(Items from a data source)
--- START ---
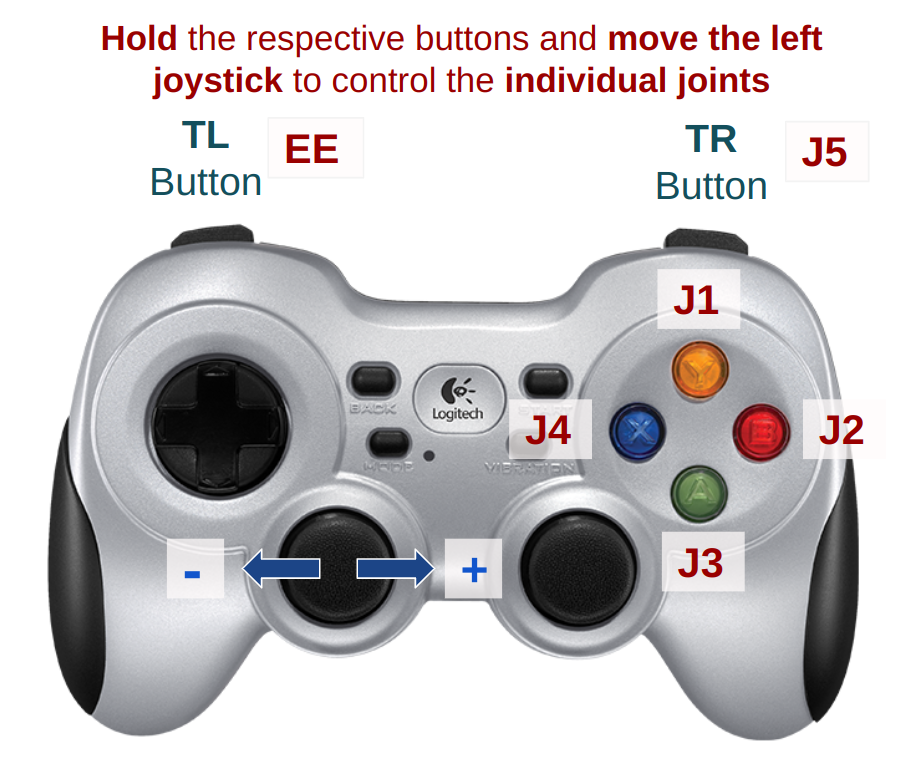
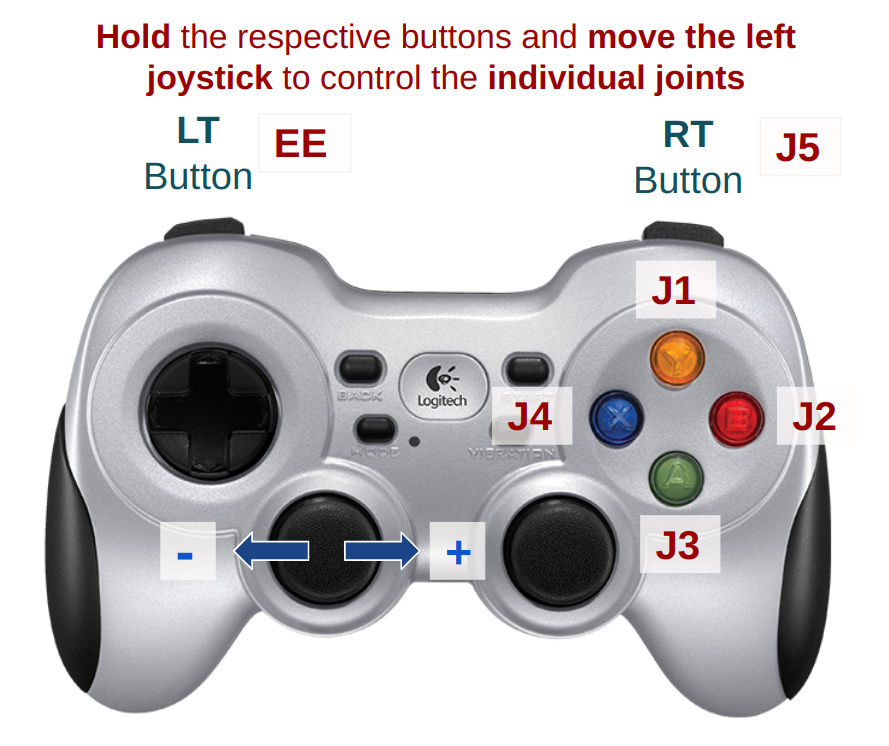
update gamepad mapping for Logitech F310

diff --git a/scripts/gamepad_control.py b/scripts/gamepad_control.py
@@ -17,7 +17,9 @@ class GamepadControl:
         """Initialize the gamepad and internal state variables."""
         self.initialize_gamepad()
         self.gamepad_cmds_prev = GamepadCmds()
-        self.abs_x = self.abs_y = self.abs_z = self.abs_rz = 128  # Default centered values
+        # Default centered values
+        self.abs_x = 128  
+        self.abs_y = self.abs_z = -128 
 
         # Control flags
         self.MOBILE_BASE_FLAG = False
@@ -61,22 +63,24 @@ class GamepadControl:
             if event.ev_type != 'Sync':
                 self._handle_event(event)
 
+                # print(f'type: {event.code}, state: {event.state}')
+
         if self.MOBILE_BASE_FLAG:
-            gamepad_cmds.base_vx = self.map_value(self.abs_x, 0.5, -0.5)
-            gamepad_cmds.base_vy = self.map_value(self.abs_y, 0.5, -0.5)
-            gamepad_cmds.base_w = self.map_value(self.abs_z, -0.5, 0.5)
+            gamepad_cmds.base_vx = self.map_value(self.abs_x, [-32767, 32767], [-0.5, 0.5])
+            gamepad_cmds.base_vy = self.map_value(self.abs_y, [32767, -32767], [-0.5, 0.5])
+            gamepad_cmds.base_w = self.map_value(self.abs_z,  [32767, -32767], [-0.5, 0.5])
 
         if self.ARM_FLAG:
-            gamepad_cmds.arm_vx = self.map_value(self.abs_x, -0.1, 0.1)
-            gamepad_cmds.arm_vy = self.map_value(self.abs_y, 0.1, -0.1)
-            gamepad_cmds.arm_vz = self.map_value(self.abs_rz, 0.1, -0.1)
+            gamepad_cmds.arm_vx = self.map_value(self.abs_x, [-32767, 32767], [-0.1, 0.1])
+            gamepad_cmds.arm_vy = self.map_value(self.abs_y, [32767, -32767], [-0.1, 0.1])
+            gamepad_cmds.arm_vz = self.map_value(self.abs_z, [32767, -32767], [-0.1, 0.1])
 
-        gamepad_cmds.arm_j1 = self.map_value(self.abs_x, -0.1, 0.1) if self.ARM_J1_FLAG else 0.0
-        gamepad_cmds.arm_j2 = self.map_value(self.abs_x, -0.1, 0.1) if self.ARM_J2_FLAG else 0.0
-        gamepad_cmds.arm_j3 = self.map_value(self.abs_x, -0.1, 0.1) if self.ARM_J3_FLAG else 0.0
-        gamepad_cmds.arm_j4 = self.map_value(self.abs_x, -0.1, 0.1) if self.ARM_J4_FLAG else 0.0
-        gamepad_cmds.arm_j5 = self.map_value(self.abs_x, -0.1, 0.1) if self.ARM_J5_FLAG else 0.0
-        gamepad_cmds.arm_ee = self.map_value(self.abs_x, -0.1, 0.1) if self.ARM_EE_FLAG else 0.0
+        gamepad_cmds.arm_j1 = self.map_value(self.abs_x, [-32767, 32767], [-0.1, 0.1]) if self.ARM_J1_FLAG else 0.0
+        gamepad_cmds.arm_j2 = self.map_value(self.abs_x, [-32767, 32767], [-0.1, 0.1]) if self.ARM_J2_FLAG else 0.0
+        gamepad_cmds.arm_j3 = self.map_value(self.abs_x, [-32767, 32767], [-0.1, 0.1]) if self.ARM_J3_FLAG else 0.0
+        gamepad_cmds.arm_j4 = self.map_value(self.abs_x, [-32767, 32767], [-0.1, 0.1]) if self.ARM_J4_FLAG else 0.0
+        gamepad_cmds.arm_j5 = self.map_value(self.abs_x, [-32767, 32767], [-0.1, 0.1]) if self.ARM_J5_FLAG else 0.0
+        gamepad_cmds.arm_ee = self.map_value(self.abs_x, [-32767, 32767], [-0.1, 0.1]) if self.ARM_EE_FLAG else 0.0
         gamepad_cmds.arm_home = int(self.ARM_HOME)
 
         self.gamepad_cmds_prev = gamepad_cmds
@@ -87,34 +91,33 @@ class GamepadControl:
         code_map = {
             'ABS_X': ('abs_x', event.state),
             'ABS_Y': ('abs_y', event.state),
-            'ABS_Z': ('abs_z', event.state),
-            'ABS_RZ': ('abs_rz', event.state),
-            'BTN_WEST': ('MOBILE_BASE_FLAG', bool(event.state)),
-            'BTN_Z': ('ARM_FLAG', bool(event.state)),
-            'BTN_NORTH': ('ARM_J1_FLAG', bool(event.state)),
-            'BTN_C': ('ARM_J2_FLAG', bool(event.state)),
-            'BTN_EAST': ('ARM_J3_FLAG', bool(event.state)),
-            'BTN_SOUTH': ('ARM_J4_FLAG', bool(event.state)),
-            'BTN_TR': ('ARM_J5_FLAG', bool(event.state)),
-            'BTN_TL': ('ARM_EE_FLAG', bool(event.state)),
-            'BTN_TL2': ('ARM_HOME', bool(event.state))
+            'ABS_RY': ('abs_z', event.state),
+            'BTN_TL': ('MOBILE_BASE_FLAG', bool(event.state)),
+            'BTN_TR': ('ARM_FLAG', bool(event.state)),
+            'BTN_WEST': ('ARM_J1_FLAG', bool(event.state)),
+            'BTN_EAST': ('ARM_J2_FLAG', bool(event.state)),
+            'BTN_SOUTH': ('ARM_J3_FLAG', bool(event.state)),
+            'BTN_NORTH': ('ARM_J4_FLAG', bool(event.state)),
+            'ABS_RZ': ('ARM_J5_FLAG', bool(event.state)),
+            'ABS_Z': ('ARM_EE_FLAG', bool(event.state)),
+            'BTN_SELECT': ('ARM_HOME', bool(event.state))
         }
 
         if event.code in code_map:
             setattr(self, code_map[event.code][0], code_map[event.code][1])
 
     @staticmethod
-    def map_value(x: float, out_min: float, out_max: float) -> float:
+    def map_value(x: float, in_range: list, out_range: list) -> float:
         """Maps an input value from hardware range (0-255) to a desired output range.
 
         Args:
             x (float): Input value (0 to 255).
-            out_min (float): Minimum output range.
-            out_max (float): Maximum output range.
+            in_range (list): [in_min, in_max]
+            out_range (list): [out_min, out_max]
 
         Returns:
             float: Mapped value.
         """
-        joint_min, joint_max = 0, 255
-        val = (x - joint_min) * (out_max - out_min) / (joint_max - joint_min) + out_min
+        # val = (x - joint_min) * (out_max - out_min) / (joint_max - joint_min) + out_min
+        val = (x - in_range[0]) * (out_range[1] - out_range[0]) / (in_range[1] - in_range[0]) + out_range[0]
         return val if abs(val) > 0.005 else 0.0

diff --git a/scripts/test.py b/scripts/test.py
@@ -1,4 +1,4 @@
-from hiwonder2 import HiwonderRobot
+from hiwonder import HiwonderRobot
 import time
 import traceback
 
@@ -24,7 +24,7 @@ def main():
             if case == 0:
                 try:
                     joint_id = int(input("Enter joint ID (1-6): ").strip())
-                    print(f"Position of joint {joint_id}: {robot.get_joint_value(joint_id)}")
+                    print(f"Position of joint {joint_id}: {robot.joint_values[joint_id]}")
                 except ValueError:
                     print("Invalid input. Please enter a valid joint ID.")
 
@@ -40,7 +40,7 @@ def main():
                     joint_id, theta = [int(s) for s in input("Enter joint ID and angle (e.g., 2,30): ").split(",")]
                     robot.set_joint_value(joint_id, theta)
                     time.sleep(1.0)
-                    print(f"Position of joint {joint_id}: {robot.get_joint_value(joint_id)}")
+                    print(f"Position of joint {joint_id}: {robot.joint_values[joint_id]}")
                 except ValueError:
                     print("Invalid input. Please enter valid numbers.")
 
@@ -49,7 +49,7 @@ def main():
                     thetalist = [int(s) for s in input("Enter joint angles (e.g., 2,30,20,20,30,10): ").split(",")]
                     robot.set_joint_values(thetalist)
                     time.sleep(0.5)
-                    print(f"Joint values: {robot.get_joint_values()}")
+                    print(f"Joint values: {robot.joint_values}")
                 except ValueError:
                     print("Invalid input. Please enter valid numbers.")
--- END ---
Identify each line in the records above containing the word "import"; copy those lines.

-from hiwonder2 import HiwonderRobot
+from hiwonder import HiwonderRobot
 import time
 import traceback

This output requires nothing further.